It further observes: "The principles upon which the Scottish Legal Aid Board administers public funds to remunerate the legal representatives of litigants and persons accused of crimes are unquestionably sound. The way in which that function is carried out is often cumbersome and subject to delay."

Highlighting family law, it claims that there are problems with delays in granting legal aid, and in granting sanction for counsel and for experts. However, cases under the Hague Convention on child abduction are generally heard within six weeks, which shows that matters could be speeded up.

“We consider it is important that legal aid continues to be available for the instruction of counsel in all cases where the state seeks to ‘interfere’ in the family lives of socially vulnerable people, in order to ensure protection of one of the most basic human rights, the right to respect for family life", the paper continues.

More flexible arrangements are needed to keep payments in line with the "front loading" of court procedure – requiring early preparation in order to narrow the areas of dispute and possibly achieve a settlement – especially in child law and judicial review. Rewards are much greater in cases that go to proof. Similar considerations apply to work carried out under case management orders. 

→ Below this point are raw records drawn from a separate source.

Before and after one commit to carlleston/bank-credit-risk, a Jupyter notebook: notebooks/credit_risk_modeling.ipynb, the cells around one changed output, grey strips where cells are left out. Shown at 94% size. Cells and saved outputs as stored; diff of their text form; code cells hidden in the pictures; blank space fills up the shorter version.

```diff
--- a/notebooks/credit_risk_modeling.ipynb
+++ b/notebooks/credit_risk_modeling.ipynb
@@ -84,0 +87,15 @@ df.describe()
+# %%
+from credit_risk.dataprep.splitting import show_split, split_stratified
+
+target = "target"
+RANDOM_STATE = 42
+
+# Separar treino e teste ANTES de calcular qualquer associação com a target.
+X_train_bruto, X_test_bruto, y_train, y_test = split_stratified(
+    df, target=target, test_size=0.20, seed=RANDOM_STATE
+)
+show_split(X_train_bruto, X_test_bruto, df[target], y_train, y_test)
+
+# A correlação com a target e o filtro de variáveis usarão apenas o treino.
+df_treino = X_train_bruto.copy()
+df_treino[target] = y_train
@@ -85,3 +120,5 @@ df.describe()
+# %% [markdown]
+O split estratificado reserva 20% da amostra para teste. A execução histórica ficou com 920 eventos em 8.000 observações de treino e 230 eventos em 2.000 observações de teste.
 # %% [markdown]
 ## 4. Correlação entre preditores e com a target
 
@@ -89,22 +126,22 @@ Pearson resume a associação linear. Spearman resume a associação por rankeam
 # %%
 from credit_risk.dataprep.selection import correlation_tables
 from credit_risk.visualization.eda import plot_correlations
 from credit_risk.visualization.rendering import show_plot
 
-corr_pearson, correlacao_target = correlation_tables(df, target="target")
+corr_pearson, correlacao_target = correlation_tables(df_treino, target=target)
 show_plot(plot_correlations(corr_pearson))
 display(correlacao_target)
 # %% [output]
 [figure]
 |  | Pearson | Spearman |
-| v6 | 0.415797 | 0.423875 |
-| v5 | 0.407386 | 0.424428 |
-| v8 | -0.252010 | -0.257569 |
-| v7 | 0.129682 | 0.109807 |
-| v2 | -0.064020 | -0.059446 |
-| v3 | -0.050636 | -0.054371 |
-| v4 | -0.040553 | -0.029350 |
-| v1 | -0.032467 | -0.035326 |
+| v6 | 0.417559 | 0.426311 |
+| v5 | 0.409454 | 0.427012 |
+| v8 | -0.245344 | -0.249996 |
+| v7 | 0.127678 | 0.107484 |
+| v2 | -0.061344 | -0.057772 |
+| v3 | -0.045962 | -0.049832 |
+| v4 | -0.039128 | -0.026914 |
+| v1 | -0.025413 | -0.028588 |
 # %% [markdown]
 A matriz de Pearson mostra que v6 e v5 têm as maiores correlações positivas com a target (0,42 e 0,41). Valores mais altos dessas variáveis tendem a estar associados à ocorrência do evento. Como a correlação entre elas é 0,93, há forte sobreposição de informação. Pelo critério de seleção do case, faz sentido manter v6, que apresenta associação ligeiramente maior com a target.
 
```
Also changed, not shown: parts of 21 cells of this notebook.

But Faculty believes the system is capable of reform: “We would hope that the availability of legal aid in a wide range of cases will continue, and consider that if the system of legal aid is flexible enough to respond to changes in the way the law is practised (by, for example, the front loading of family cases) to ensure that counsel (and solicitors) are adequately remunerated for the work they do, then there remains much to commend the current system of legal aid.”

Click here to view the full submission.